#### Information
★ ★ ★

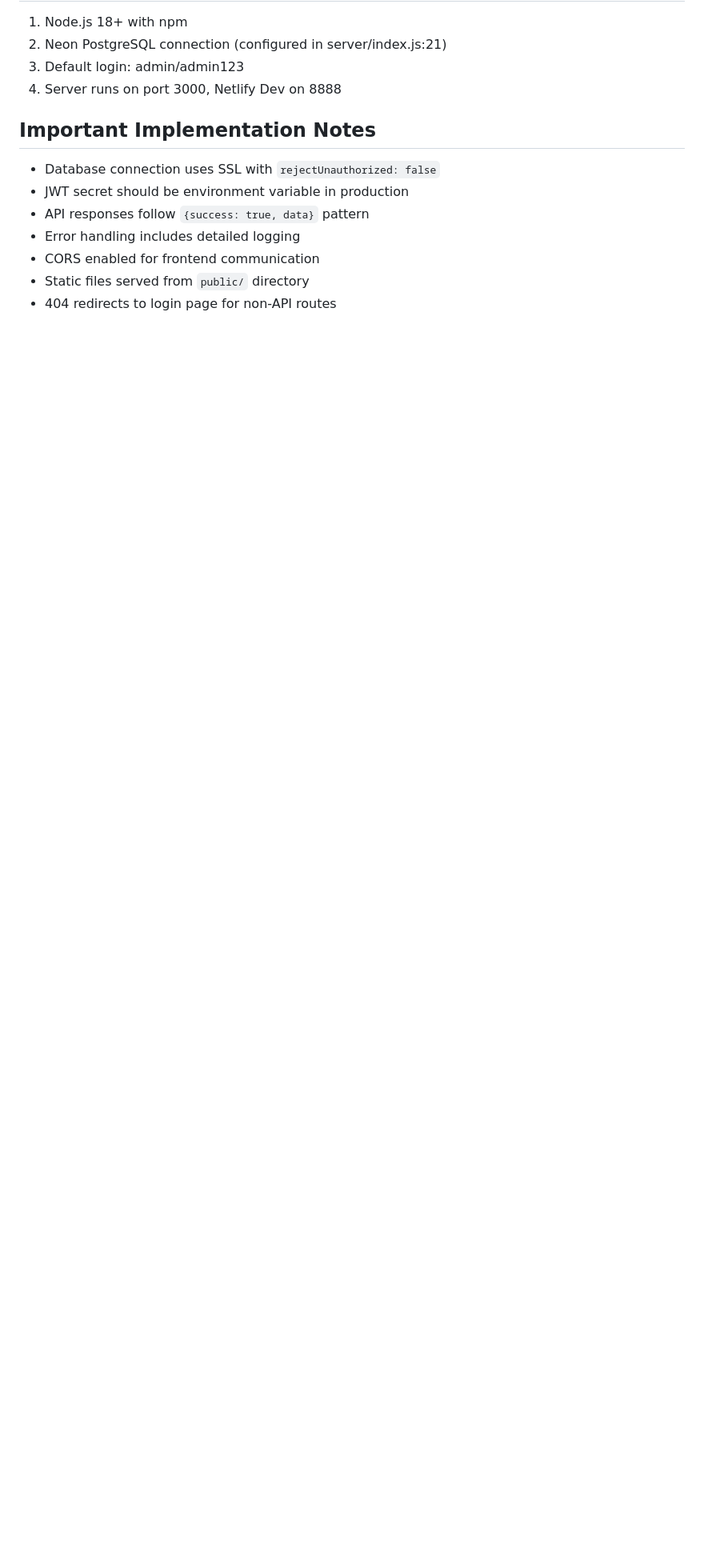
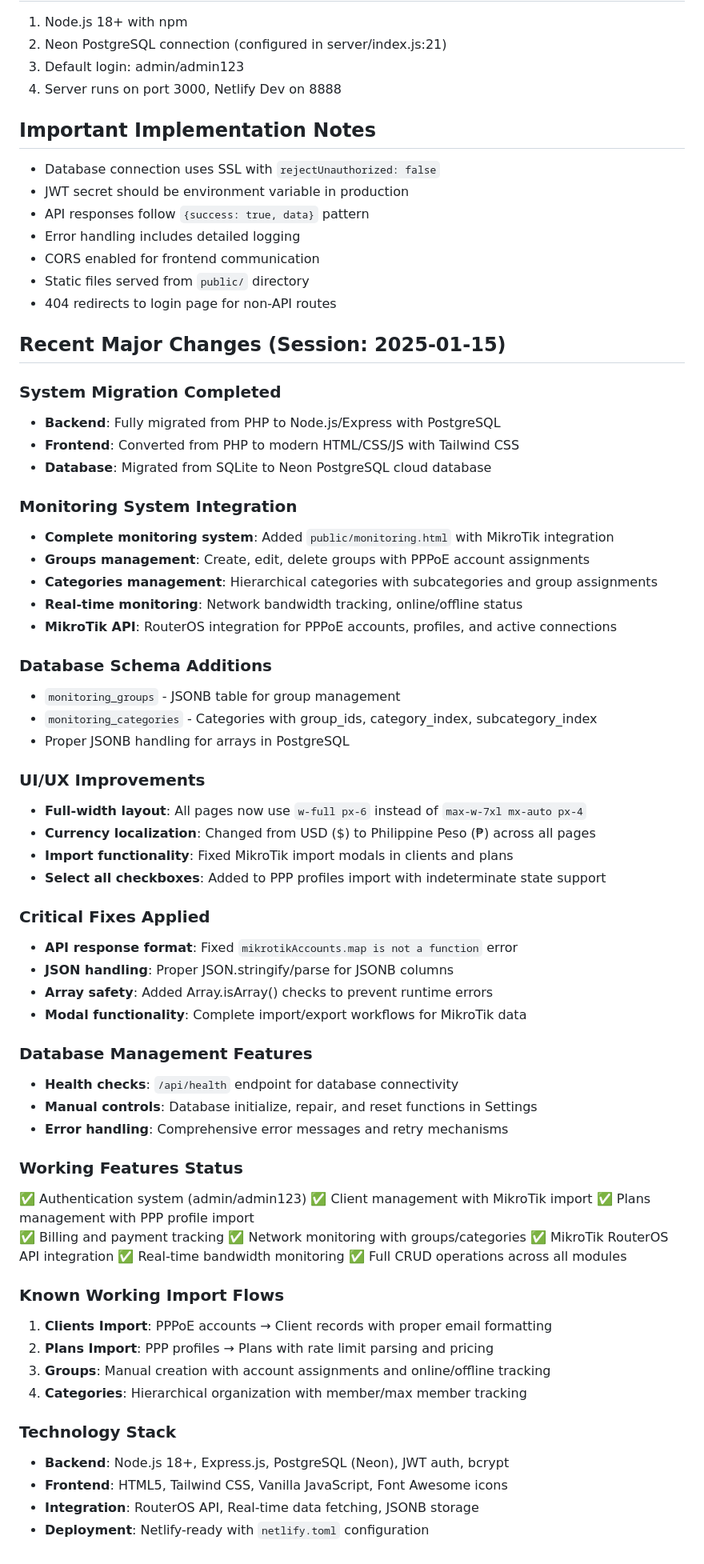
Before and after one commit to regolet/ISP-Management-System, a Markdown page: CLAUDE.md, the part around the change. Shown at 80% size. Drawn GitHub-style; blank space fills up the shorter version.

Commit message:
Update CLAUDE.md with comprehensive session summary
Added detailed documentation of recent major changes including:
- System migration from PHP to Node.js/Express
- Complete monitoring system integration
- Database schema additions and JSONB handling
- UI/UX improvements (full-width layout, peso currency)
- Critical fixes for import functionality
- Working features status and import flows
- Technology stack overview

This provides context for future development sessions.

🤖 Generated with [Claude Code](https://claude.ai/code)

Co-Authored-By: Claude <noreply@anthropic.com>

```diff
--- a/CLAUDE.md
+++ b/CLAUDE.md
@@ -80,3 +80,61 @@ Key tables managed by the backend:
 - CORS enabled for frontend communication
 - Static files served from `public/` directory
 - 404 redirects to login page for non-API routes
+
+## Recent Major Changes (Session: 2025-01-15)
+
+### System Migration Completed
+- **Backend**: Fully migrated from PHP to Node.js/Express with PostgreSQL
+- **Frontend**: Converted from PHP to modern HTML/CSS/JS with Tailwind CSS
+- **Database**: Migrated from SQLite to Neon PostgreSQL cloud database
+
+### Monitoring System Integration
+- **Complete monitoring system**: Added `public/monitoring.html` with MikroTik integration
+- **Groups management**: Create, edit, delete groups with PPPoE account assignments
+- **Categories management**: Hierarchical categories with subcategories and group assignments
+- **Real-time monitoring**: Network bandwidth tracking, online/offline status
+- **MikroTik API**: RouterOS integration for PPPoE accounts, profiles, and active connections
+
+### Database Schema Additions
+- `monitoring_groups` - JSONB table for group management
+- `monitoring_categories` - Categories with group_ids, category_index, subcategory_index
+- Proper JSONB handling for arrays in PostgreSQL
+
+### UI/UX Improvements
+- **Full-width layout**: All pages now use `w-full px-6` instead of `max-w-7xl mx-auto px-4`
+- **Currency localization**: Changed from USD ($) to Philippine Peso (₱) across all pages
+- **Import functionality**: Fixed MikroTik import modals in clients and plans
+- **Select all checkboxes**: Added to PPP profiles import with indeterminate state support
+
+### Critical Fixes Applied
+- **API response format**: Fixed `mikrotikAccounts.map is not a function` error
+- **JSON handling**: Proper JSON.stringify/parse for JSONB columns
+- **Array safety**: Added Array.isArray() checks to prevent runtime errors
+- **Modal functionality**: Complete import/export workflows for MikroTik data
+
+### Database Management Features
+- **Health checks**: `/api/health` endpoint for database connectivity
+- **Manual controls**: Database initialize, repair, and reset functions in Settings
+- **Error handling**: Comprehensive error messages and retry mechanisms
+
+### Working Features Status
+✅ Authentication system (admin/admin123)
+✅ Client management with MikroTik import
+✅ Plans management with PPP profile import
+✅ Billing and payment tracking
+✅ Network monitoring with groups/categories
+✅ MikroTik RouterOS API integration
+✅ Real-time bandwidth monitoring
+✅ Full CRUD operations across all modules
+
+### Known Working Import Flows
+1. **Clients Import**: PPPoE accounts → Client records with proper email formatting
+2. **Plans Import**: PPP profiles → Plans with rate limit parsing and pricing
+3. **Groups**: Manual creation with account assignments and online/offline tracking
+4. **Categories**: Hierarchical organization with member/max member tracking
+
+### Technology Stack
+- **Backend**: Node.js 18+, Express.js, PostgreSQL (Neon), JWT auth, bcrypt
+- **Frontend**: HTML5, Tailwind CSS, Vanilla JavaScript, Font Awesome icons
+- **Integration**: RouterOS API, Real-time data fetching, JSONB storage
+- **Deployment**: Netlify-ready with `netlify.toml` configuration
```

★ ★ ★

#### Aim of the task
When you reproduce the data shown above, keep each line exact and omit every picture.

#### Result
Before and after one commit to regolet/ISP-Management-System, a Markdown page: CLAUDE.md, the part around the change. Shown at 80% size. Drawn GitHub-style; blank space fills up the shorter version.

Commit message:
Update CLAUDE.md with comprehensive session summary
Added detailed documentation of recent major changes including:
- System migration from PHP to Node.js/Express
- Complete monitoring system integration
- Database schema additions and JSONB handling
- UI/UX improvements (full-width layout, peso currency)
- Critical fixes for import functionality
- Working features status and import flows
- Technology stack overview

This provides context for future development sessions.

🤖 Generated with [Claude Code](https://claude.ai/code)

Co-Authored-By: Claude <noreply@anthropic.com>

```diff
--- a/CLAUDE.md
+++ b/CLAUDE.md
@@ -80,3 +80,61 @@ Key tables managed by the backend:
 - CORS enabled for frontend communication
 - Static files served from `public/` directory
 - 404 redirects to login page for non-API routes
+
+## Recent Major Changes (Session: 2025-01-15)
+
+### System Migration Completed
+- **Backend**: Fully migrated from PHP to Node.js/Express with PostgreSQL
+- **Frontend**: Converted from PHP to modern HTML/CSS/JS with Tailwind CSS
+- **Database**: Migrated from SQLite to Neon PostgreSQL cloud database
+
+### Monitoring System Integration
+- **Complete monitoring system**: Added `public/monitoring.html` with MikroTik integration
+- **Groups management**: Create, edit, delete groups with PPPoE account assignments
+- **Categories management**: Hierarchical categories with subcategories and group assignments
+- **Real-time monitoring**: Network bandwidth tracking, online/offline status
+- **MikroTik API**: RouterOS integration for PPPoE accounts, profiles, and active connections
+
+### Database Schema Additions
+- `monitoring_groups` - JSONB table for group management
+- `monitoring_categories` - Categories with group_ids, category_index, subcategory_index
+- Proper JSONB handling for arrays in PostgreSQL
+
+### UI/UX Improvements
+- **Full-width layout**: All pages now use `w-full px-6` instead of `max-w-7xl mx-auto px-4`
+- **Currency localization**: Changed from USD ($) to Philippine Peso (₱) across all pages
+- **Import functionality**: Fixed MikroTik import modals in clients and plans
+- **Select all checkboxes**: Added to PPP profiles import with indeterminate state support
+
+### Critical Fixes Applied
+- **API response format**: Fixed `mikrotikAccounts.map is not a function` error
+- **JSON handling**: Proper JSON.stringify/parse for JSONB columns
+- **Array safety**: Added Array.isArray() checks to prevent runtime errors
+- **Modal functionality**: Complete import/export workflows for MikroTik data
+
+### Database Management Features
+- **Health checks**: `/api/health` endpoint for database connectivity
+- **Manual controls**: Database initialize, repair, and reset functions in Settings
+- **Error handling**: Comprehensive error messages and retry mechanisms
+
+### Working Features Status
+✅ Authentication system (admin/admin123)
+✅ Client management with MikroTik import
+✅ Plans management with PPP profile import
+✅ Billing and payment tracking
+✅ Network monitoring with groups/categories
+✅ MikroTik RouterOS API integration
+✅ Real-time bandwidth monitoring
+✅ Full CRUD operations across all modules
+
+### Known Working Import Flows
+1. **Clients Import**: PPPoE accounts → Client records with proper email formatting
+2. **Plans Import**: PPP profiles → Plans with rate limit parsing and pricing
+3. **Groups**: Manual creation with account assignments and online/offline tracking
+4. **Categories**: Hierarchical organization with member/max member tracking
+
+### Technology Stack
+- **Backend**: Node.js 18+, Express.js, PostgreSQL (Neon), JWT auth, bcrypt
+- **Frontend**: HTML5, Tailwind CSS, Vanilla JavaScript, Font Awesome icons
+- **Integration**: RouterOS API, Real-time data fetching, JSONB storage
+- **Deployment**: Netlify-ready with `netlify.toml` configuration
```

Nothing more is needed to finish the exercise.